2. England v Sri Lanka, Twenty20 international cricket
Bristol, Saturday 15:30, SS5
Of course Wimbledon is pleasurably ongoing, and hardly needs a reminder here as an attraction for more than another week. But if you’re flicking channels a little idly on Saturday afternoon so as not to overdose on the tennis – no major rugby or soccer, remember – you might settle for a while on the only T20I between England and Sri Lanka. If the rain stays away (and waddaya know, it’s not expected to!) the game should hold some appeal for lovers of the super-quick format. It’s a precursor to a five-match ODI series between the two nations.
3. New Zealand v England, IRB Junior World Champs rugby final
Padova, Sunday 19:10, SS1 & CSN

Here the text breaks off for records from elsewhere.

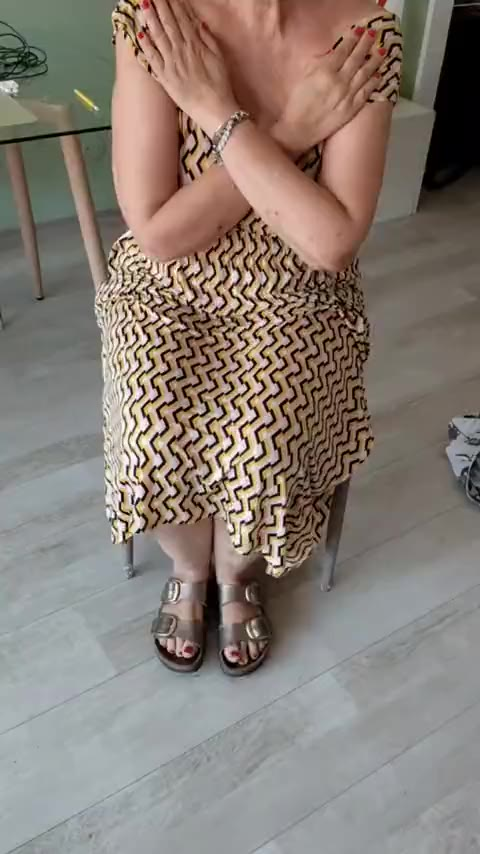
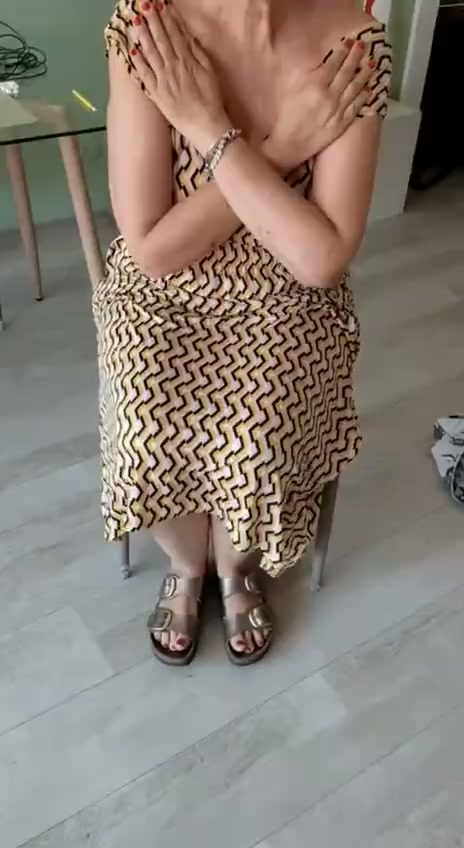
preload demos and update chair clip

diff --git a/src/components/DemoVideoProvider.tsx b/src/components/DemoVideoProvider.tsx
@@ -1,0 +1,54 @@
+import { createVideoPlayer, type VideoPlayer } from 'expo-video';
+import { createContext, useContext, useEffect, useState, type ReactNode } from 'react';
+
+import { TESTS } from '../lib/tests';
+
+const DemoVideoContext = createContext<ReadonlyMap<number, VideoPlayer> | null>(null);
+
+/**
+ * App-lifetime cache for the fixed instruction clips.
+ *
+ * expo-video buffers a player even before it is attached to a VideoView. The
+ * demo set is small and bundled with the app, so creating these players once at
+ * the root makes every instruction screen ready before the patient taps a test.
+ * Uploaded patient recordings use a separate playback path and are not cached
+ * here.
+ */
+export function DemoVideoProvider({ children }: { children: ReactNode }) {
+  const [players] = useState(() => {
+    const cache = new Map<number, VideoPlayer>();
+
+    for (const test of TESTS) {
+      if (test.demoVideo == null || cache.has(test.demoVideo)) continue;
+
+      const player = createVideoPlayer(test.demoVideo);
+      player.loop = true;
+      player.muted = true;
+      player.keepScreenOnWhilePlaying = false;
+      cache.set(test.demoVideo, player);
+    }
+
+    return cache;
+  });
+
+  useEffect(
+    () => () => {
+      for (const player of players.values()) {
+        player.pause();
+        player.release();
+      }
+    },
+    [players],
+  );
+
+  return <DemoVideoContext.Provider value={players}>{children}</DemoVideoContext.Provider>;
+}
+
+/** Returns the already-buffering player for a bundled instruction clip. */
+export function useDemoVideoPlayer(source: number | undefined): VideoPlayer | null {
+  const players = useContext(DemoVideoContext);
+  if (players == null) {
+    throw new Error('useDemoVideoPlayer must be used inside DemoVideoProvider');
+  }
+  return source == null ? null : (players.get(source) ?? null);
+}

diff --git a/src/app/_layout.tsx b/src/app/_layout.tsx
@@ -6,6 +6,7 @@ import { SafeAreaProvider } from 'react-native-safe-area-context';
 
 import '../global.css';
 import { AuthGate } from '../components/AuthGate';
+import { DemoVideoProvider } from '../components/DemoVideoProvider';
 import { DisclaimerGate } from '../components/DisclaimerGate';
 import { OfflineBanner } from '../components/OfflineBanner';
 import { UploadBanner } from '../components/UploadBanner';
@@ -25,27 +26,31 @@ export default function RootLayout() {
     <ClerkProvider publishableKey={CLERK_PUBLISHABLE_KEY} tokenCache={clerkTokenCache}>
       <LanguageProvider>
         <SafeAreaProvider>
-        <StatusBar style="dark" />
-        <DisclaimerGate>
-          <AuthGate>
-            <View className="flex-1 bg-white">
-              <OfflineBanner />
-              <UploadBanner />
-              <Stack screenOptions={{ headerShown: false, contentStyle: { backgroundColor: '#fff' } }}>
-                <Stack.Screen name="index" />
-                <Stack.Screen name="test/[id]" />
-                <Stack.Screen name="record/[id]" options={{ gestureEnabled: false }} />
-                <Stack.Screen name="results/index" />
-                <Stack.Screen name="results/[id]" />
-                <Stack.Screen name="shared/[id]" />
-                <Stack.Screen name="invite" />
-                <Stack.Screen name="share-code" />
-                <Stack.Screen name="about" options={{ presentation: 'modal' }} />
-              </Stack>
-              <ToastHost />
-            </View>
-          </AuthGate>
-        </DisclaimerGate>
+          <StatusBar style="dark" />
+          <DemoVideoProvider>
+            <DisclaimerGate>
+              <AuthGate>
+                <View className="flex-1 bg-white">
+                  <OfflineBanner />
+                  <UploadBanner />
+                  <Stack
+                    screenOptions={{ headerShown: false, contentStyle: { backgroundColor: '#fff' } }}
+                  >
+                    <Stack.Screen name="index" />
+                    <Stack.Screen name="test/[id]" />
+                    <Stack.Screen name="record/[id]" options={{ gestureEnabled: false }} />
+                    <Stack.Screen name="results/index" />
+                    <Stack.Screen name="results/[id]" />
+                    <Stack.Screen name="shared/[id]" />
+                    <Stack.Screen name="invite" />
+                    <Stack.Screen name="share-code" />
+                    <Stack.Screen name="about" options={{ presentation: 'modal' }} />
+                  </Stack>
+                  <ToastHost />
+                </View>
+              </AuthGate>
+            </DisclaimerGate>
+          </DemoVideoProvider>
         </SafeAreaProvider>
       </LanguageProvider>
     </ClerkProvider>

diff --git a/src/components/Instruction.tsx b/src/components/Instruction.tsx
@@ -1,10 +1,10 @@
 import { MaterialCommunityIcons } from '@expo/vector-icons';
-import { useEvent } from 'expo';
-import { useVideoPlayer, VideoView } from 'expo-video';
+import { VideoView, type VideoPlayer } from 'expo-video';
 import { useEffect, useState } from 'react';
 import type { ComponentProps, ReactNode } from 'react';
 import { AccessibilityInfo, ActivityIndicator, Image, Text, View } from 'react-native';
 
+import { useDemoVideoPlayer } from './DemoVideoProvider';
 import { COLORS } from '../lib/theme';
 
 type MCIName = ComponentProps<typeof MaterialCommunityIcons>['name'];
@@ -17,11 +17,9 @@ const GOOD = '#1F9D57';
 const AVOID = '#C77700';
 
 /**
- * Looping, muted demo clip with a branded placeholder that stays on top until
- * the player reports `readyToPlay`. Without it the user sees a flash of empty
- * box while the clip loads — very noticeable in Expo Go, where the asset streams
- * over the dev tunnel. Swapping in the video only once the first frame is ready
- * removes the perceived lag/pop.
+ * Looping, muted demo clip backed by the app-lifetime player cache. The poster
+ * stays on top until VideoView confirms that it rendered a frame; player status
+ * alone is too early and briefly exposes the empty native video surface.
  */
 export function DemoVideo({
   source,
@@ -34,8 +32,10 @@ export function DemoVideo({
   icon: MCIName;
   caption: string;
 }) {
-  const hasVideo = source != null;
+  const player = useDemoVideoPlayer(source);
+  const hasVideo = player != null;
   const [reduceMotion, setReduceMotion] = useState(false);
+  const [renderedPlayer, setRenderedPlayer] = useState<VideoPlayer | null>(null);
   useEffect(() => {
     let active = true;
     AccessibilityInfo.isReduceMotionEnabled().then((v) => {
@@ -48,20 +48,18 @@ export function DemoVideo({
     };
   }, []);
 
-  const player = useVideoPlayer(source ?? null, (p) => {
-    p.loop = true;
-    p.muted = true;
-  });
-  const { status } = useEvent(player, 'statusChange', { status: player.status });
-  const ready = hasVideo && status === 'readyToPlay';
+  // Comparing by player identity resets the cover immediately when a guided
+  // session replaces one instruction route with the next.
+  const firstFrameRendered = player != null && renderedPlayer === player;
 
   // Autoplay the loop — unless the OS "reduce motion" setting is on, in which
   // case hold the first frame still.
   useEffect(() => {
-    if (source == null) return;
+    if (player == null) return;
     if (reduceMotion) player.pause();
     else player.play();
-  }, [reduceMotion, player, source]);
+    return () => player.pause();
+  }, [reduceMotion, player]);
 
   return (
     <View className="mt-2">
@@ -73,9 +71,10 @@ export function DemoVideo({
             contentFit="contain"
             nativeControls={false}
             accessibilityLabel={caption}
+            onFirstFrameRender={() => setRenderedPlayer(player)}
           />
         )}
-        {!ready &&
+        {!firstFrameRendered &&
           (poster != null ? (
             <Image
               source={poster}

I would have felt more assured about putting this fixture up as a TV drawcard had the Baby Boks been one of the finalists, it is true. But it’s a reasonably lean sporting weekend, in many respects, and besides, as South Africans we’re mature enough (er, aren’t we?) to enjoy the IRB junior showpiece even without them. For one thing, it’s an opportunity to gauge the next generation of Carters, McCaws and the like, assuming that the All Blacks will remain our greatest rugby rivals for some time to come. Southern hemisphere loyalty, not to mention New Zealand’s consistent excellence at junior level, has me willing the Baby Blacks to prevail. Still, kudos to England for managing to break SA hearts en route to this appearance. The South African playoff for 5th/6th against Fiji hours earlier is not televised, alas.
4. F1 European Grand Prix motorsport
Valencia, Sunday 14:00, SS2, CSN, SHD & Maximo
Not too far off the midway mark in this year’s F1 schedule ... and a spot of merciful relief last time out as Sebastian Vettel did NOT earn the chequered flag in Canada! Now attention turns to Valencia, and the Spanish port’s hosting of the Euro GP. Despite its scenic waterside setting, this race hasn’t truly captured the imagination of motorheads yet – with overtaking here as rare as Vettel-less podiums, it’s not too hard to understand why. Another win by Jenson Button, now installed at No 2 on the drivers’ standings but still a distant 60 points behind, would obviously please neutrals.